Centre of Excellence (CoE)
Application of Coir Exclusively or in Combination with other Natural Fibres


With the growing environmental concerns over the exorbitant use of non-biodegradable polymers, increasing attention has been paid towards their potential replacement with natural fibres. Natural plant fibres may be extracted from different parts of the plant such as stem (flax, kenaf), leaf (pineapple, sisal), seed (cotton, coir), etc. India has a rich heritage in textile and fibre industry and the country is a leading producer of cotton, jute and coir fibres. Also, we have significant production capacities of fibres such as sisal, kenaf, pineapple, roselle, banana, etc., which are having significant industrial applications apart from the textile field. The figure depicts the geographic location of plant cultivations in India, with commercial fibres as the primary or secondary product.
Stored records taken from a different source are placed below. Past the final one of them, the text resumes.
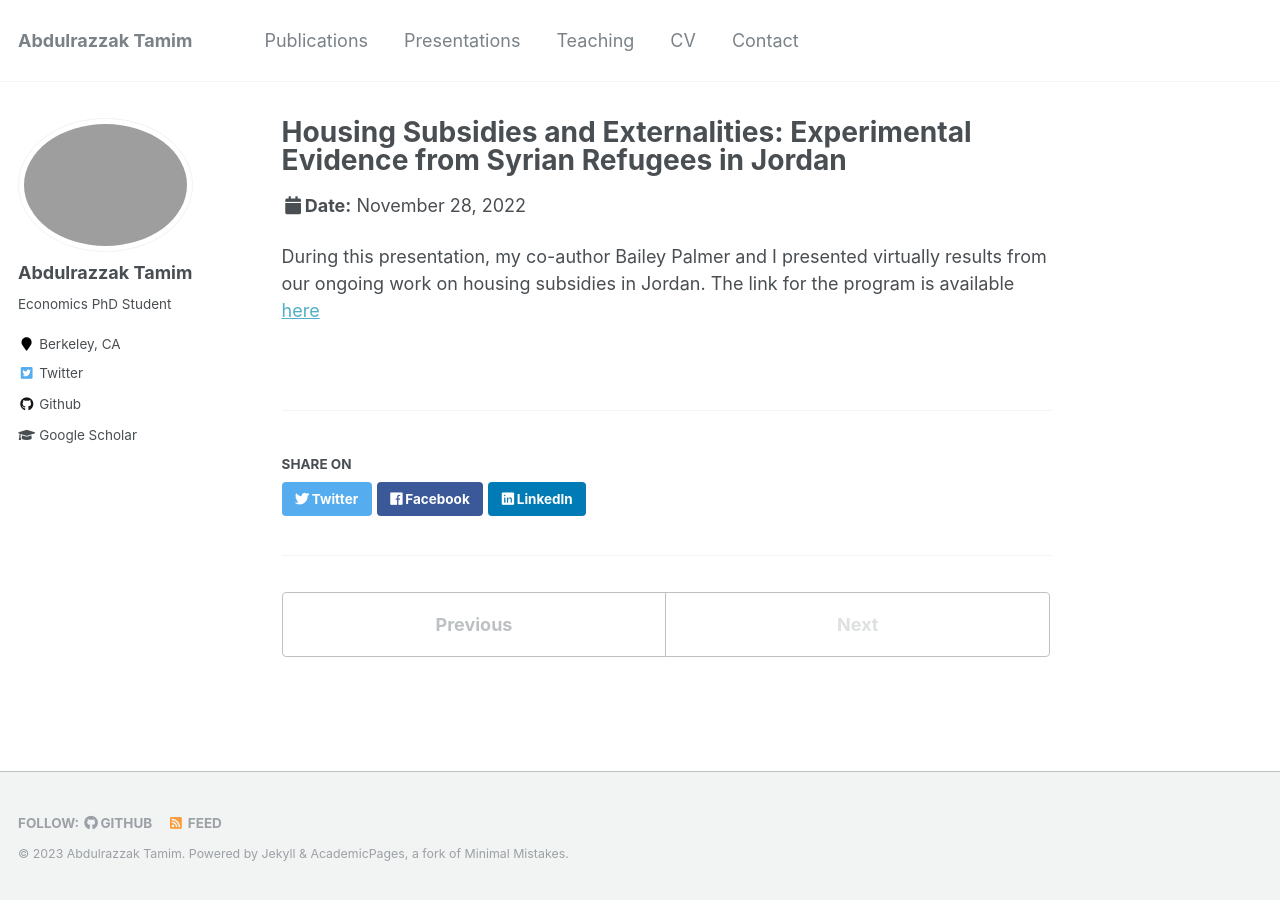
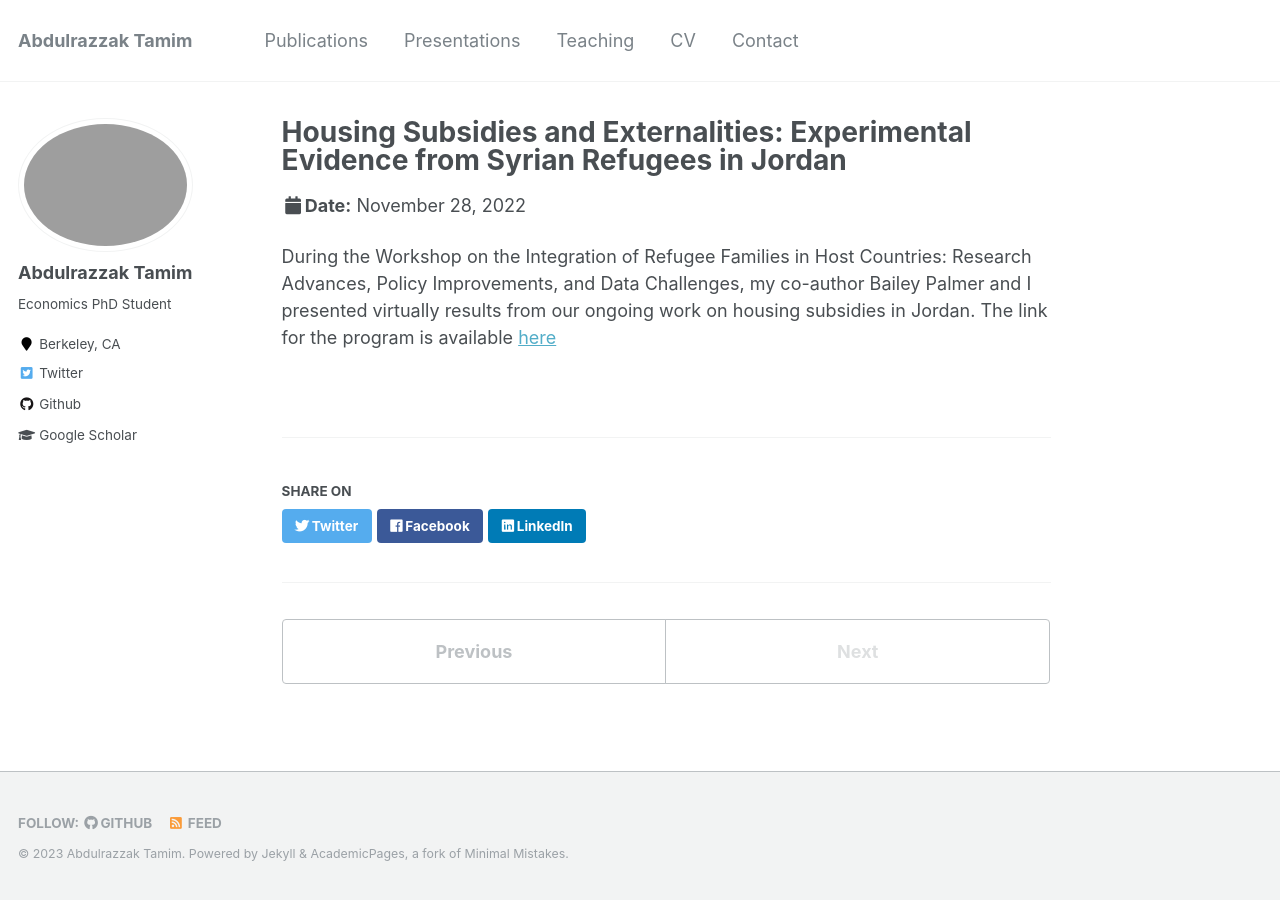
Before and after one commit to AbdulrazzakTamim/abdulrazzaktamim.github.io, a Jekyll site: the page built from _talks/2022-11-28-presentation.md, in a window 1280 px wide. Built offline with Jekyll 4.4.1, drawn with Linux system fonts in a browser that asks for light colours; comment, search, counter and statistics services are not loaded.

Commit message:
Update 2022-11-28-presentation.md

```diff
--- a/_talks/2022-11-28-presentation.md
+++ b/_talks/2022-11-28-presentation.md
@@ -8,5 +8,5 @@ date: 2022-11-28
 location: "Berlin, Germany"
 ---
 
-During this presentation, my co-author Bailey Palmer and I presented virtually results from our ongoing work on housing subsidies in Jordan.
+During the Workshop on the Integration of Refugee Families in Host Countries: Research Advances, Policy Improvements, and Data Challenges, my co-author Bailey Palmer and I presented virtually results from our ongoing work on housing subsidies in Jordan.
 The link for the program is available [here](https://www.diw.de/en/diw_01.c.840961.en/events/workshop_on_the_integration_of_refugee_families_in_host_coun___research_advances__policy_improvements__and_data_challenges.html)
```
Among the broad spectrum of natural fibres, the coir fibre stands out with some peculiar character traits. The fibre is the toughest in its category. Also, coir fibre is having the highest lignin content, making it the most durable among the group. These properties are signified in an evolutionary standpoint due to multiple reasons. Since the coconut must endure high fall, fibrous husk has been naturally engineered to absorb the impact upon landing. Also, the heavy nuts that are largely being relocated floating in water bodies need sufficient durability to survive before landing on the shore and sprouting. However, the coir fibre strength is less when compared to bast fibres such as jute or sisal, as the later have higher percentage of crystalline cellulose to provide structural rigidity and strength to the plant body.
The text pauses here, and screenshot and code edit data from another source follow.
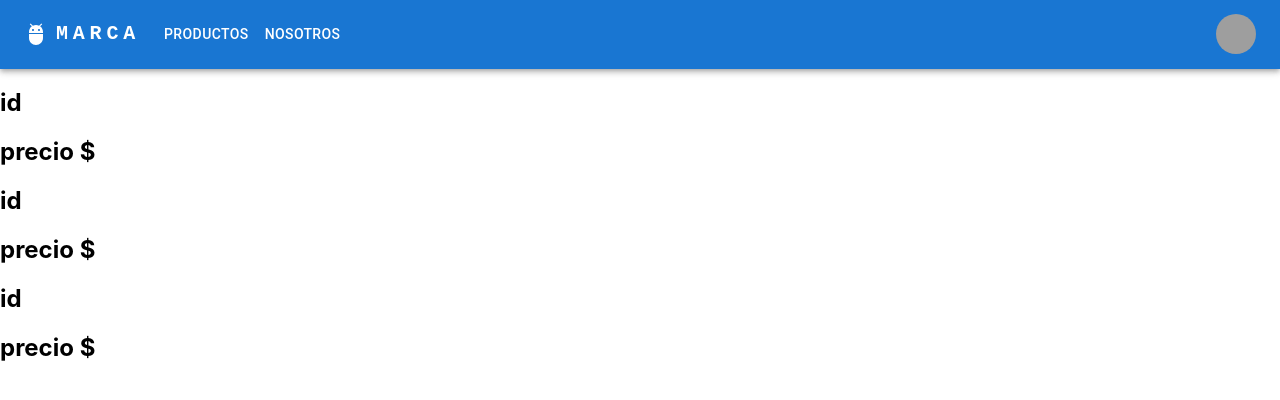
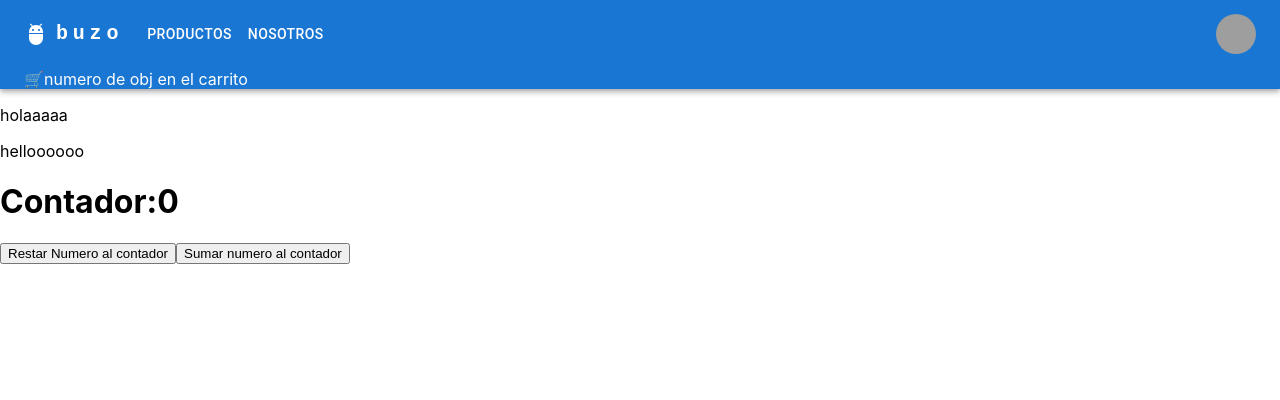
Before and after one commit to joaqfernandez/React, a React (Create React App) app: page / in a window 1280 px wide. Shown: the top 400 px of the page. Built offline with nearby package versions, Linux system fonts and the light colour scheme; grey boxes are pictures that could not be loaded.

Commit message:
agrego carrito y itemlist

```diff
--- a/package.json
+++ b/package.json
@@ -11,7 +11,9 @@
     "@testing-library/jest-dom": "^5.16.5",
     "@testing-library/react": "^13.3.0",
     "@testing-library/user-event": "^13.5.0",
+    "bootstrap": "^5.2.0",
     "react": "^18.2.0",
+    "react-bootstrap": "^2.5.0",
     "react-dom": "^18.2.0",
     "react-scripts": "5.0.1",
     "styled-components": "^5.3.5",
--- a/src/App.js
+++ b/src/App.js
@@ -2,20 +2,28 @@ import logo from './logo.svg';
 import './App.css';
 import NavBar from './components/NavBar';
 import Producto from './components/Producto';
-
+import Boton from './components/Boton';
+import ItemListContainer from './components/ItemListContainer';
 
 function App() {
-  let producto1 = {id: 100, name: 'zapato adidas', price: 100}
-  let producto2 = {id: 101, name: 'zapato nike', price: 100}
-  let producto3 = {id: 102, name: "'vestido lola", price: 100}
+  // let producto1 = {id: 100, name: 'zapato adidas', price: 100}
+  // let producto2 = {id: 101, name: 'zapato nike', price: 100}
+  // let producto3 = {id: 102, name: "'vestido lola", price: 100}
+
+  const saludo = 'holaaaaa'
+
 
   return (
     <div >
-      <NavBar color="secondary"/>
+      <NavBar/>
 
-      <Producto item={producto1}/>
+      <ItemListContainer saludo = {saludo} greeting = 'helloooooo' />
+
+      <Boton />
+
+      {/* <Producto item={producto1}/>
       <Producto item={producto2}/>
-      <Producto item={producto3}/>
+      <Producto item={producto3}/> */}
 
     </div>
 
--- /dev/null
+++ b/src/components/Boton.jsx
@@ -0,0 +1,28 @@
+import React, {useState, useEffect} from 'react';
+
+let render = 0;
+export default function Boton() {
+
+render = render + 1;
+console.log(render);
+
+const [contador, setContador] = useState(0);
+
+    return (
+        <div>
+            <h1>Contador:{contador}</h1>
+            <button onClick={() =>{
+                setContador(contador - 1);
+            }}
+            >
+                Restar Numero al contador
+            </button>
+
+            <button onClick={() =>{
+                setContador(contador + 1);
+            }}>
+                Sumar numero al contador
+            </button>
+        </div>
+    )
+}
--- /dev/null
+++ b/src/components/CartWidget.jsx
@@ -0,0 +1,10 @@
+import React from 'react'
+
+export default function CartWidget({counter}) {
+    return (
+        <div>
+            <span>🛒</span>
+            <span>{counter}</span>
+        </div>
+    )
+}
--- /dev/null
+++ b/src/components/ItemListContainer.jsx
@@ -0,0 +1,14 @@
+import React from 'react'
+
+export default function ItemListContainer({saludo, greeting}) {
+return (
+    <div>
+        <p>
+            {saludo}
+        </p>
+        <p>
+            {greeting}
+        </p>
+    </div>
+)
+}
--- a/src/components/NavBar.jsx
+++ b/src/components/NavBar.jsx
@@ -12,6 +12,8 @@ import Button from '@mui/material/Button';
 import Tooltip from '@mui/material/Tooltip';
 import MenuItem from '@mui/material/MenuItem';
 import AdbIcon from '@mui/icons-material/Adb';
+import CartWidget from './CartWidget';
+
 
 const pages = ['Productos', 'Nosotros'];
 const settings = ['Perfil', 'Cuenta', 'Bandeja de entrada', 'Cerrar sesion'];
@@ -36,6 +38,7 @@ const ResponsiveAppBar = () => {
     };
 
     return (
+
         <AppBar position="static">
             <Container maxWidth="xl">
                 <Toolbar disableGutters>
@@ -55,7 +58,7 @@ const ResponsiveAppBar = () => {
                     textDecoration: 'none',
                     }}
                 >
-                MARCA
+                    buzo
                 </Typography>
 
                 <Box sx={{ flexGrow: 1, display: { xs: 'flex', md: 'none' } }}>
@@ -155,6 +158,7 @@ const ResponsiveAppBar = () => {
                     </Menu>
                 </Box>
                 </Toolbar>
+                <CartWidget counter={'numero de obj en el carrito'} />
             </Container>
         </AppBar>
     );
```
Also changed, not shown: src/components/ItemListContainerLayout.jsx (added, +9 -0 lines), 1 other file (tests, documents, lock files or other folders). Lines whose indentation alone changed are shown as unchanged.
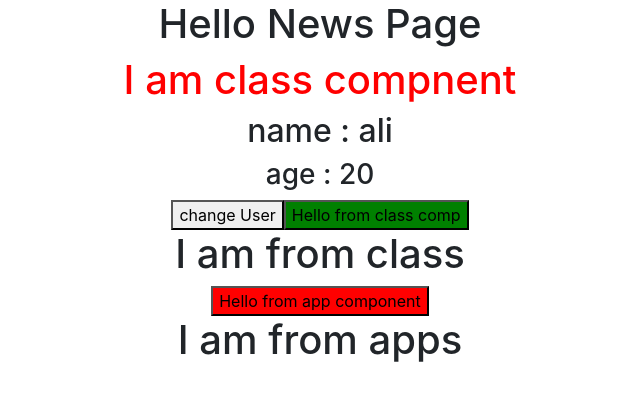
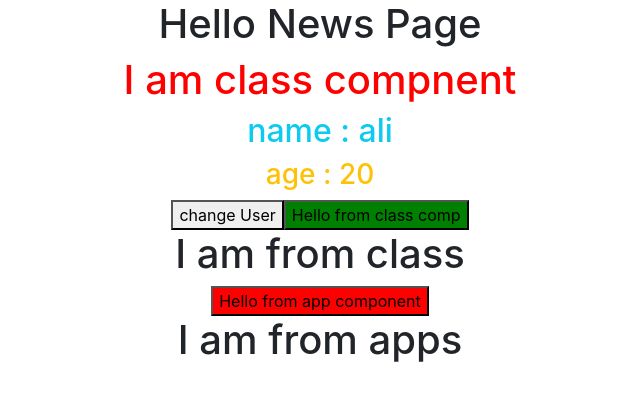
Before and after one commit to abdelrahmanShabaan/React_js_ITI_XMaster_Packages, a React (Create React App) app: page / in a window 1280 px wide. Shown: the top 400 px of the page, without its empty margins (320-960 px from the left). Built offline with nearby package versions, Linux system fonts and the light colour scheme.

Commit message:
change color of header text info of AppClassComponent elements to check bootstrap

```diff
--- a/src/AppClassComponent.js
+++ b/src/AppClassComponent.js
@@ -57,8 +57,8 @@ class AppClassComponent extends React.Component{
         <>
             {/* way to write style {{  }} */}
         <h1 style={{color:'red'}}>I am class compnent</h1>
-        <h2>name : {this.state.name} </h2>
-        <h3>age : {this.state.age} </h3>
+        <h2 className="text-info ">name : {this.state.name} </h2>
+        <h3 className="text-warning">age : {this.state.age} </h3>
         <button onClick={()=> this.changeUserInfo()} >change User </button>
         <MyButton name="Hello from class comp" color="green"/>
 
```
Our familiarity and acquaintance with coir fibre dates back to several millennia and India has been a key player in the market ever since the industrial production of coir started in the mid-19 th century. Occupying the lion-share in the global export of coir-products, the coir industry in India supports nearly one million people with a dominant female representation, and the majority belonging to the economically disadvantageous group. Hence any aligned research to promote the coir industry can bring evident and immediate social impact. From the infant stages of the industry, significant fraction of the production and manufacturing has been focused mainly in Kerala. However, recent times witnessed increased participation from states such as Tamil Nadu, Karnataka, Andra Pradesh, Telengana and Orissa in the material production. Diversified products can be made from coir fibre, the main categories being the mats and geotextiles. The scope of the industrial application of coir products got escalated several folds with the introduction of coir geotextiles. The material been deployed for variety of applications such as erosion control, pavement stabilization etc. The figures provided below shows the different grades of coir geotextiles available in the market. Apart from this, the potential of the material in cushioning and acoustic applications as well as additive in cement and polymer composites are being actively researched.


Owing to its expanding regime of applications, more fundamental understanding of the material is required in areas such as the fibre durability and degradation aspects, the fire retardancy of the materials, the suitability as natural reinforcement in composites, enhancement and refinement in the manufacturing technology, field performance analysis etc. In this regard the centre of excellence established at IIT Madras is looking forward to offering the research and technology assistance to the coir-board, in view of enhancing the value addition to the material.